The answer is every line in the data below that contains the word "href".

* **INPUT DATA**
========
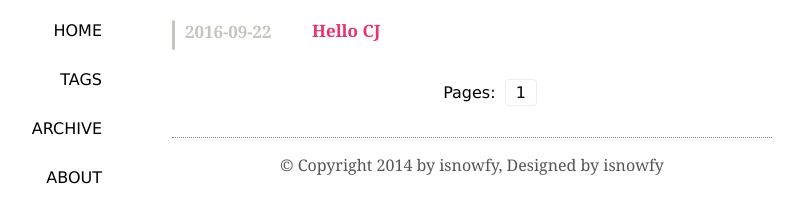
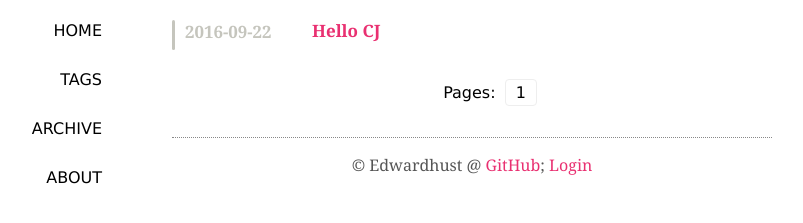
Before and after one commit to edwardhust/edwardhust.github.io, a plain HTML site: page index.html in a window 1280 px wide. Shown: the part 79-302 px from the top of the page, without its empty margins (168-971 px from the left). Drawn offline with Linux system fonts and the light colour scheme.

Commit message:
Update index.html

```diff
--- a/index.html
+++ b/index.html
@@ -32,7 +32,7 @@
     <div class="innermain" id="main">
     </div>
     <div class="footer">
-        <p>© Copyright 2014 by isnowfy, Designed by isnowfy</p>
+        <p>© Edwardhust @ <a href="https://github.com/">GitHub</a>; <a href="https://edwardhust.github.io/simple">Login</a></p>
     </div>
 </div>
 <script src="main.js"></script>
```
========
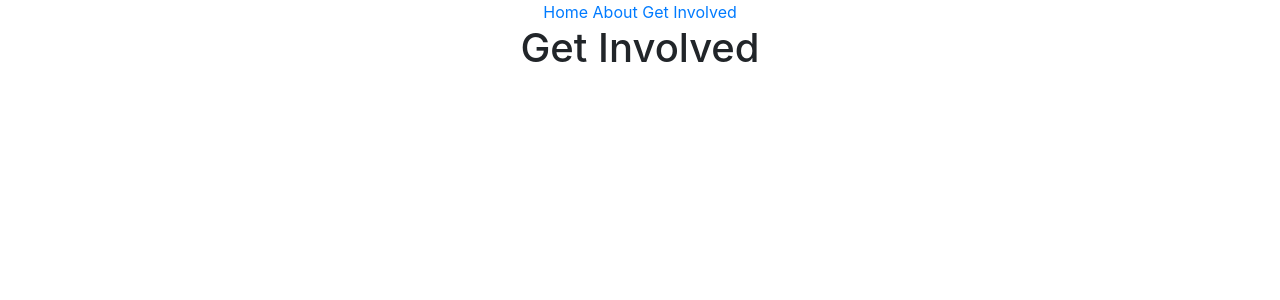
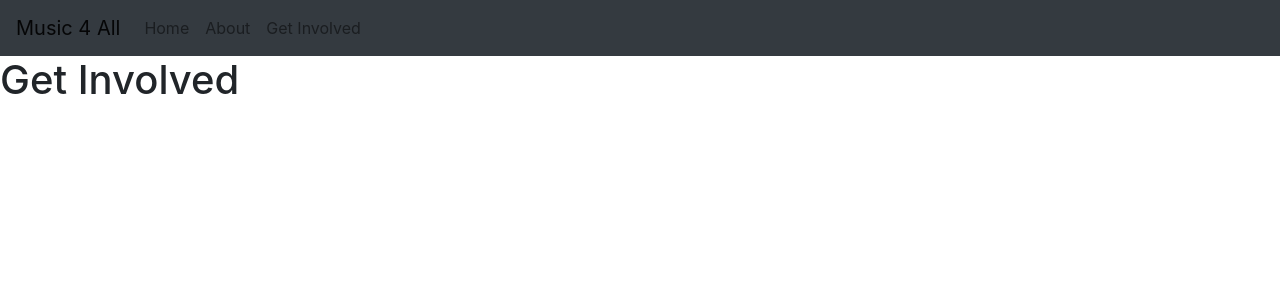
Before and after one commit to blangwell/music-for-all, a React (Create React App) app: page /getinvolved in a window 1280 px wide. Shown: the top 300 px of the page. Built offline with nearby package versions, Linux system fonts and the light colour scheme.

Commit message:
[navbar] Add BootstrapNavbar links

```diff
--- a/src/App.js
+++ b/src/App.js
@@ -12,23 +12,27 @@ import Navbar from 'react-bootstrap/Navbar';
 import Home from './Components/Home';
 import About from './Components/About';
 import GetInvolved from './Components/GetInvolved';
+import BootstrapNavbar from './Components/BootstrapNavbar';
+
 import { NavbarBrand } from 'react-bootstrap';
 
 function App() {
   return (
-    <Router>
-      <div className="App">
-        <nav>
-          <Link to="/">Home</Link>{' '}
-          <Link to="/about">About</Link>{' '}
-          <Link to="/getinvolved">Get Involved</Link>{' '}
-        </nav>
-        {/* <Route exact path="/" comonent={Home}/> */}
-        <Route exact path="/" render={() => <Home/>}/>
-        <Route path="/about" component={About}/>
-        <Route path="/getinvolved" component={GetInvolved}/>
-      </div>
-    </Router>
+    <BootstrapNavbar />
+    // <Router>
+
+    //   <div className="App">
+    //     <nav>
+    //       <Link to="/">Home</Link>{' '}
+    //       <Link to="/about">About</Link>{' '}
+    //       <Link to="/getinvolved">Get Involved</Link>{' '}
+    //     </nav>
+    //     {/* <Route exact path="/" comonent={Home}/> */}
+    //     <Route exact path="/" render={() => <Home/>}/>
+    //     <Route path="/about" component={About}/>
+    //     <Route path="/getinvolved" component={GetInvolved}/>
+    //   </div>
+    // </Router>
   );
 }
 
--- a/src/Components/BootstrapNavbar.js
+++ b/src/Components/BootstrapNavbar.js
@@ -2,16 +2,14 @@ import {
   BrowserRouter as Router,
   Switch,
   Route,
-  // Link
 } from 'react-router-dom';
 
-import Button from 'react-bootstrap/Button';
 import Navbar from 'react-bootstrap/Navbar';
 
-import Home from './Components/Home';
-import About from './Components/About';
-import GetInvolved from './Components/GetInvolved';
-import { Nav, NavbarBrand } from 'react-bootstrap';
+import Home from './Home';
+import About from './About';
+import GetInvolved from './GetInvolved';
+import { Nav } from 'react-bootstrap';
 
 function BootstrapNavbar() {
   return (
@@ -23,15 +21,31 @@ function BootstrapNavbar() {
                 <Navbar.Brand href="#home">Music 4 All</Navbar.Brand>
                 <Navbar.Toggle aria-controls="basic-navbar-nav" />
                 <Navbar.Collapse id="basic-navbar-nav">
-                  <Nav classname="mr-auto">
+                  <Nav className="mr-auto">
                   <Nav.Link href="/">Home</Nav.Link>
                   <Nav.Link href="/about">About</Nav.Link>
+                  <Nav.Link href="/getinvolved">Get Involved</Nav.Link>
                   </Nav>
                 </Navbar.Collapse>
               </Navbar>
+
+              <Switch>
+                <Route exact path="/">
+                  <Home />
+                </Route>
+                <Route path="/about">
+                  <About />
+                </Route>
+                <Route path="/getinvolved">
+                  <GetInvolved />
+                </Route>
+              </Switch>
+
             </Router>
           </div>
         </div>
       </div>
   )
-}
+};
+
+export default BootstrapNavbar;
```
========
* **ANSWER**
+        <p>© Edwardhust @ <a href="https://github.com/">GitHub</a>; <a href="https://edwardhust.github.io/simple">Login</a></p>
                 <Navbar.Brand href="#home">Music 4 All</Navbar.Brand>
                   <Nav.Link href="/">Home</Nav.Link>
                   <Nav.Link href="/about">About</Nav.Link>
+                  <Nav.Link href="/getinvolved">Get Involved</Nav.Link>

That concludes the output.